## Provided data
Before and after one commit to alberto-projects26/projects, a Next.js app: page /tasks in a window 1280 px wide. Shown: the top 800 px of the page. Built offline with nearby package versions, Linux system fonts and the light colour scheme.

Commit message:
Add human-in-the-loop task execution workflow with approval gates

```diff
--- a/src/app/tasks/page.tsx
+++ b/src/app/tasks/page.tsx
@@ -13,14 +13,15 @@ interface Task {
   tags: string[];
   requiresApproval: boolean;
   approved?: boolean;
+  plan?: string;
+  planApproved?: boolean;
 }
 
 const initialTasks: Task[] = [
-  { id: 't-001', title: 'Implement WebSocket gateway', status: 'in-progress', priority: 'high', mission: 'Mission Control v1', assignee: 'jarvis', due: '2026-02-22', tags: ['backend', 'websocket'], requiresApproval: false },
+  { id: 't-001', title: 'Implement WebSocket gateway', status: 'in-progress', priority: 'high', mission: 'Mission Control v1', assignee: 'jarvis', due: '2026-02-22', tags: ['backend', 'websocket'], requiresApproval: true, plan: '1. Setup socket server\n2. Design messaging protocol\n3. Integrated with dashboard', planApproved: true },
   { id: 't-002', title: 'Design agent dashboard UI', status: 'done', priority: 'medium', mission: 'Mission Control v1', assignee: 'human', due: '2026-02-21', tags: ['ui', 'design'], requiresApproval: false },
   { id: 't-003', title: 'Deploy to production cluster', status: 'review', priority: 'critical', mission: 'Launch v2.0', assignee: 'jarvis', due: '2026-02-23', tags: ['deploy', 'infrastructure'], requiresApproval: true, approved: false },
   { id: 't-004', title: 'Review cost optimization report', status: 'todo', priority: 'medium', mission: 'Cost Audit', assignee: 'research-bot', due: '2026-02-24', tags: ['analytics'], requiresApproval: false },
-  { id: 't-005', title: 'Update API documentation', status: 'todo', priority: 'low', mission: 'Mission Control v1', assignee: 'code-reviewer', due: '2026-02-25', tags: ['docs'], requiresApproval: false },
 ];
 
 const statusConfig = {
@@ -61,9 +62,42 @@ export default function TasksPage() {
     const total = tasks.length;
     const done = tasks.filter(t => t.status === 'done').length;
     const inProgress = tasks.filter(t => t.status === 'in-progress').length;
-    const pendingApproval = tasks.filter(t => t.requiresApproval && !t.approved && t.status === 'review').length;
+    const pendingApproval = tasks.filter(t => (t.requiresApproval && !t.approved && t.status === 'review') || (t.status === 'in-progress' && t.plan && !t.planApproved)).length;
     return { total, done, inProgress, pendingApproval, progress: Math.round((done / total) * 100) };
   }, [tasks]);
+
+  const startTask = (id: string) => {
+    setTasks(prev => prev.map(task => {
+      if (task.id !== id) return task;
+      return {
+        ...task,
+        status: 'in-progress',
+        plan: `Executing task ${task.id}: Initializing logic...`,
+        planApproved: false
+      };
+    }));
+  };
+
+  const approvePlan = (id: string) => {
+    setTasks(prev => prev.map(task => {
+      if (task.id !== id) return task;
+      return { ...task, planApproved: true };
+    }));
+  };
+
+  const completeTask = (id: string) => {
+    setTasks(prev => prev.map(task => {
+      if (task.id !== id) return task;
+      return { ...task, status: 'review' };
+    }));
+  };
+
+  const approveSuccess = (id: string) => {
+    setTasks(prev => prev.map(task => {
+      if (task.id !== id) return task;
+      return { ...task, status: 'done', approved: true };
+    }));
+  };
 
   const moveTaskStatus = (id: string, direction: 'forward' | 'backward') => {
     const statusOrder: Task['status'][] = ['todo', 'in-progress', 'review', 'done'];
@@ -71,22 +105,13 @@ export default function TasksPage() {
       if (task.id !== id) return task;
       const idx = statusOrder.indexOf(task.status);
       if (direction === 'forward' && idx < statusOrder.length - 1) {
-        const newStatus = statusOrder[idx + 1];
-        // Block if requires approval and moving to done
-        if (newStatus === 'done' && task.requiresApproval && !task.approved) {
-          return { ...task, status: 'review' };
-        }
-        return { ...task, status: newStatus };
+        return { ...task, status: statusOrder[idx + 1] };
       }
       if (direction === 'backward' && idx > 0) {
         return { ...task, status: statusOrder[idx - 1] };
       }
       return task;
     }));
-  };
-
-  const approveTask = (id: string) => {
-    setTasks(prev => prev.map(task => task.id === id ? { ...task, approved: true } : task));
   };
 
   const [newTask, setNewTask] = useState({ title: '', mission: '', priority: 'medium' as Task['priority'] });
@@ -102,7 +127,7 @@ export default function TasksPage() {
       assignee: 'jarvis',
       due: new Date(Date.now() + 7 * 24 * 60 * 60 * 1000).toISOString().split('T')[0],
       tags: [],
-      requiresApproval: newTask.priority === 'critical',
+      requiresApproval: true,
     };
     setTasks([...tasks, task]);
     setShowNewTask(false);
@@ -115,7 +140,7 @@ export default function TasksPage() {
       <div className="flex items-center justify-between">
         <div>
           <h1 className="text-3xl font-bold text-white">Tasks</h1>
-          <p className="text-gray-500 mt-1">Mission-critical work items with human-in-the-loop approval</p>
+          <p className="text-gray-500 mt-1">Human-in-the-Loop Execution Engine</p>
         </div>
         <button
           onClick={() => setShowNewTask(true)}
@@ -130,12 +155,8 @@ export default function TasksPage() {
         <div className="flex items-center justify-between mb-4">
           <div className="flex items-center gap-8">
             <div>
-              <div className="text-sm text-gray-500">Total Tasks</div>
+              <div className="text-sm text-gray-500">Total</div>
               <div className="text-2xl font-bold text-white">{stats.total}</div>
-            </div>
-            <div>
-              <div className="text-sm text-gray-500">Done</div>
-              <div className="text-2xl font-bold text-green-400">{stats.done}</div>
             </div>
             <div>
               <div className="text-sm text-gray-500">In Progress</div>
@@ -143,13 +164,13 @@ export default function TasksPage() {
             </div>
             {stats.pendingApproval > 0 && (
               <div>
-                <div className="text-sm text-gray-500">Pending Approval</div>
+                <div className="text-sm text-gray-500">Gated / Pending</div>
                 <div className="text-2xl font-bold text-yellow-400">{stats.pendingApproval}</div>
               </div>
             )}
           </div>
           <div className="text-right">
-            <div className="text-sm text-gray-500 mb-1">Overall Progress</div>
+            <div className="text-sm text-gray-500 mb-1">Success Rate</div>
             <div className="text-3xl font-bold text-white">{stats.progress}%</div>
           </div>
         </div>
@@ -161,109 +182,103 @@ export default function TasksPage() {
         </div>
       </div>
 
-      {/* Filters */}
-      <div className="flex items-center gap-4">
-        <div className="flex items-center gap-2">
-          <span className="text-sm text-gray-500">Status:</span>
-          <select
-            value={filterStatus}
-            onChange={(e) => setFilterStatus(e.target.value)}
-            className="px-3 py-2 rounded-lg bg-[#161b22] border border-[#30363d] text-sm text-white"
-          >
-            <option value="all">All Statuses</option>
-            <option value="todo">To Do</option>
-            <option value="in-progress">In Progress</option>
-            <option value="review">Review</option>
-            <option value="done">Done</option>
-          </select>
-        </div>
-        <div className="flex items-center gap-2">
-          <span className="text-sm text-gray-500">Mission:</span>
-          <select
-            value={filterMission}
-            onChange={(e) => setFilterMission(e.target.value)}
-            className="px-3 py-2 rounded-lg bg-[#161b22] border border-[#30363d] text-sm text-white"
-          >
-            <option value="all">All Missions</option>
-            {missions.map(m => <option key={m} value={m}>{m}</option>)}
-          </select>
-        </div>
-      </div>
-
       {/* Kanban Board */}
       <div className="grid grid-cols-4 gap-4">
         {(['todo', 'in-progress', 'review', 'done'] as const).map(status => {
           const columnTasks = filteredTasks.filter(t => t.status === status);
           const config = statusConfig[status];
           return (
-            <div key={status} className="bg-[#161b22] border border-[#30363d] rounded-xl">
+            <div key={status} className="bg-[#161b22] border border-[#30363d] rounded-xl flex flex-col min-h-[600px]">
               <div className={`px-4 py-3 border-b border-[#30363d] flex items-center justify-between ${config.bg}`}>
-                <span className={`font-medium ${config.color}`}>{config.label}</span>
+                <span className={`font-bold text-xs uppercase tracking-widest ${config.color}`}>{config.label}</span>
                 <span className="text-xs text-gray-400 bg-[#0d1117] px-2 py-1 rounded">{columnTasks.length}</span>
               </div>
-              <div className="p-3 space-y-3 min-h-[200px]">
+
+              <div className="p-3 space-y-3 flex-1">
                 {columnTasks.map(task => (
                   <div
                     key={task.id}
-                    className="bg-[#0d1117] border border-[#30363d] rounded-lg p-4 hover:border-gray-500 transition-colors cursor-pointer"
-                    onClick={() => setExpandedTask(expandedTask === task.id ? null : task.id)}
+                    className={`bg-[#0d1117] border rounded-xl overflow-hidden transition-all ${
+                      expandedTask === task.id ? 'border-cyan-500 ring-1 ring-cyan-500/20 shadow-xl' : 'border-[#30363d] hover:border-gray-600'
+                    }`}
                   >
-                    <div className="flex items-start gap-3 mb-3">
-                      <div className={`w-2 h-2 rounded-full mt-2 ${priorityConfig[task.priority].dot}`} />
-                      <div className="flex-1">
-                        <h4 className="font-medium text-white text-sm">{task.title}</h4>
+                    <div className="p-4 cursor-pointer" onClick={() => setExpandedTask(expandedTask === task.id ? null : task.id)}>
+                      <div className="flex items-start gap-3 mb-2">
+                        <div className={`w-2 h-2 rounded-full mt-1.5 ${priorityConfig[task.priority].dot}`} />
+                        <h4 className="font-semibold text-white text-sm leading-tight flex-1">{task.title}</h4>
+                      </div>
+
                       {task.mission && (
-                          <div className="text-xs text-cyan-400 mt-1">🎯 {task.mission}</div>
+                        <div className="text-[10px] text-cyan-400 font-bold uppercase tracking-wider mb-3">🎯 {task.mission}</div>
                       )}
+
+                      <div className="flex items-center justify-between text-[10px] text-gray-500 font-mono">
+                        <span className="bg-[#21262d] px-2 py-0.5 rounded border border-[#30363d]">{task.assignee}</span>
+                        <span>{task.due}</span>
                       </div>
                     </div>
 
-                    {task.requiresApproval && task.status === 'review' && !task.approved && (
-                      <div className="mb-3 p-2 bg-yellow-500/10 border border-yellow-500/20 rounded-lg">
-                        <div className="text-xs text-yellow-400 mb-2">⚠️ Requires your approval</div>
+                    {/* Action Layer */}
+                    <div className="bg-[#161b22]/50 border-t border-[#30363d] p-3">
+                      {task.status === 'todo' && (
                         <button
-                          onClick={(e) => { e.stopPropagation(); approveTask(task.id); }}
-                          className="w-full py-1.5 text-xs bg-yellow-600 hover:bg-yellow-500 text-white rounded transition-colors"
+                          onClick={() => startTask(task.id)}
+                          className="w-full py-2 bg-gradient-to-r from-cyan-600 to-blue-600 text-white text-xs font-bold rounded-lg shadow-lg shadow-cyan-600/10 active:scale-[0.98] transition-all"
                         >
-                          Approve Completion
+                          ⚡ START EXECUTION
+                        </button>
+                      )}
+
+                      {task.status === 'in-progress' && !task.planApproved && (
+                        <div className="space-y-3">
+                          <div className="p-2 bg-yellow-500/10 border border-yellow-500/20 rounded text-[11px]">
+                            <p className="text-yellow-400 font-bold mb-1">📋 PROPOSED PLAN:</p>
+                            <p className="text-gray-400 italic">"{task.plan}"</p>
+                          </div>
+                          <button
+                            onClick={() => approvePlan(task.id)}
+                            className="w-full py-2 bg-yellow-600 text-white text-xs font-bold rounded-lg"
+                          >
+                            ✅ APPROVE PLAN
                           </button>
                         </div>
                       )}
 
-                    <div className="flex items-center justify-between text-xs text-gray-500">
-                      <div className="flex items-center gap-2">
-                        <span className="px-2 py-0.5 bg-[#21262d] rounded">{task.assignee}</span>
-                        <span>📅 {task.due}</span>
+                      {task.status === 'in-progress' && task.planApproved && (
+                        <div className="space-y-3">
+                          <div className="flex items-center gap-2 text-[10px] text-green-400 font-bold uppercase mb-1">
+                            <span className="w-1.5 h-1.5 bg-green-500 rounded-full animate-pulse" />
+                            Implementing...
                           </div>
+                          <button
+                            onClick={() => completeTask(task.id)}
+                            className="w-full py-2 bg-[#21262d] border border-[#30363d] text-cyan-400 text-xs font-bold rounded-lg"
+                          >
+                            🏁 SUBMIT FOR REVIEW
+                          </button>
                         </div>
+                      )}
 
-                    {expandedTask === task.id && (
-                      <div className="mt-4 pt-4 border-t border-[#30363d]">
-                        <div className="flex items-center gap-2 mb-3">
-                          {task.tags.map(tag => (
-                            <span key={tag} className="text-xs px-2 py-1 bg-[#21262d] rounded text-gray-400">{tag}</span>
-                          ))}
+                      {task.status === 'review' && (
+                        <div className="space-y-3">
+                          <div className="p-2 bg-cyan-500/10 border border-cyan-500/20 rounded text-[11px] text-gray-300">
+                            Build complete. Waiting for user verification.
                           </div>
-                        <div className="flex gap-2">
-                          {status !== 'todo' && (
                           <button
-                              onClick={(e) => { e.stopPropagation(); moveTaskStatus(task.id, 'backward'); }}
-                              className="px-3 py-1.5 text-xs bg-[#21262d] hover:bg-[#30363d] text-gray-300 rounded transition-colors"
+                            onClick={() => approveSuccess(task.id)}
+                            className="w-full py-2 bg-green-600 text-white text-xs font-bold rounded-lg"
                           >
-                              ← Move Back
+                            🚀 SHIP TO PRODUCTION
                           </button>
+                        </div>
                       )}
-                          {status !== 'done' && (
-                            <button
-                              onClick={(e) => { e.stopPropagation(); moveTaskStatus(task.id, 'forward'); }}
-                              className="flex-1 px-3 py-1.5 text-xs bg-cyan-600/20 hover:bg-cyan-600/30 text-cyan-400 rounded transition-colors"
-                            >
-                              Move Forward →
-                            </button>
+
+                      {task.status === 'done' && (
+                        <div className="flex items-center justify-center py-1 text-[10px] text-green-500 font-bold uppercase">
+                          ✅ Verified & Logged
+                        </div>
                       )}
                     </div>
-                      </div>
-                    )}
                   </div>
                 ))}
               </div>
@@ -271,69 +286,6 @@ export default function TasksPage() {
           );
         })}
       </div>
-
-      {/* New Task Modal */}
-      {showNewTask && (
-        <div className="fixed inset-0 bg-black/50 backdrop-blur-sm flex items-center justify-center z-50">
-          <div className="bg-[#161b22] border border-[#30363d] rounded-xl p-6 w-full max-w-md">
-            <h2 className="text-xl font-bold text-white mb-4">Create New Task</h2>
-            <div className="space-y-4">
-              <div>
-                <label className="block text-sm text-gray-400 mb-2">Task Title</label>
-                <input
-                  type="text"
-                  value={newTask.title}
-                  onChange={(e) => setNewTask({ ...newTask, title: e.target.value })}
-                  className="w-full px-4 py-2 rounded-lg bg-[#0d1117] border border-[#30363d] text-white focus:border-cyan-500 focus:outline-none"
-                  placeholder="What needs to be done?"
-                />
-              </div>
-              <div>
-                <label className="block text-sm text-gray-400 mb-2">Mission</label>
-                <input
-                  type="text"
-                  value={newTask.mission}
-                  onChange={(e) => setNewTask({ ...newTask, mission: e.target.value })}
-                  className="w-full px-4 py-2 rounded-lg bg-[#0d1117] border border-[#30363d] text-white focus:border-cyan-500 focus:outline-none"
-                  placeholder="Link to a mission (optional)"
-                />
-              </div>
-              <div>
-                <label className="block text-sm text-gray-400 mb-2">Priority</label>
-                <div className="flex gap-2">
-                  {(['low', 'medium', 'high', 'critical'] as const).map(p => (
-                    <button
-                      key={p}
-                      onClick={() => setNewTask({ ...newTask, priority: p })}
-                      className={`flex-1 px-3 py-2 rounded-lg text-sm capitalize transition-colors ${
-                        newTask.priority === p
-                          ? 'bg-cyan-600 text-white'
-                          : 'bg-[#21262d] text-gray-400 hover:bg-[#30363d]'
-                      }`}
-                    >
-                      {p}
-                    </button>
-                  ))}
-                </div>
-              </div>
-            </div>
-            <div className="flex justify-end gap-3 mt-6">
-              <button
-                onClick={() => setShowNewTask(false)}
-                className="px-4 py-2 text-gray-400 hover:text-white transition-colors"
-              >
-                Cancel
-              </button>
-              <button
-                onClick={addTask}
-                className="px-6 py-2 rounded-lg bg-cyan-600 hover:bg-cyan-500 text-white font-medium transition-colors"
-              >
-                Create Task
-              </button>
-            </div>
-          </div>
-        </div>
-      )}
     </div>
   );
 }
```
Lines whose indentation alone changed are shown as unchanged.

## Aim of the task
Scan the records for the word "length" and copy every line where it is found.

## Answer box
     const total = tasks.length;
     const done = tasks.filter(t => t.status === 'done').length;
     const inProgress = tasks.filter(t => t.status === 'in-progress').length;
-    const pendingApproval = tasks.filter(t => t.requiresApproval && !t.approved && t.status === 'review').length;
+    const pendingApproval = tasks.filter(t => (t.requiresApproval && !t.approved && t.status === 'review') || (t.status === 'in-progress' && t.plan && !t.planApproved)).length;
       if (direction === 'forward' && idx < statusOrder.length - 1) {
                 <span className="text-xs text-gray-400 bg-[#0d1117] px-2 py-1 rounded">{columnTasks.length}</span>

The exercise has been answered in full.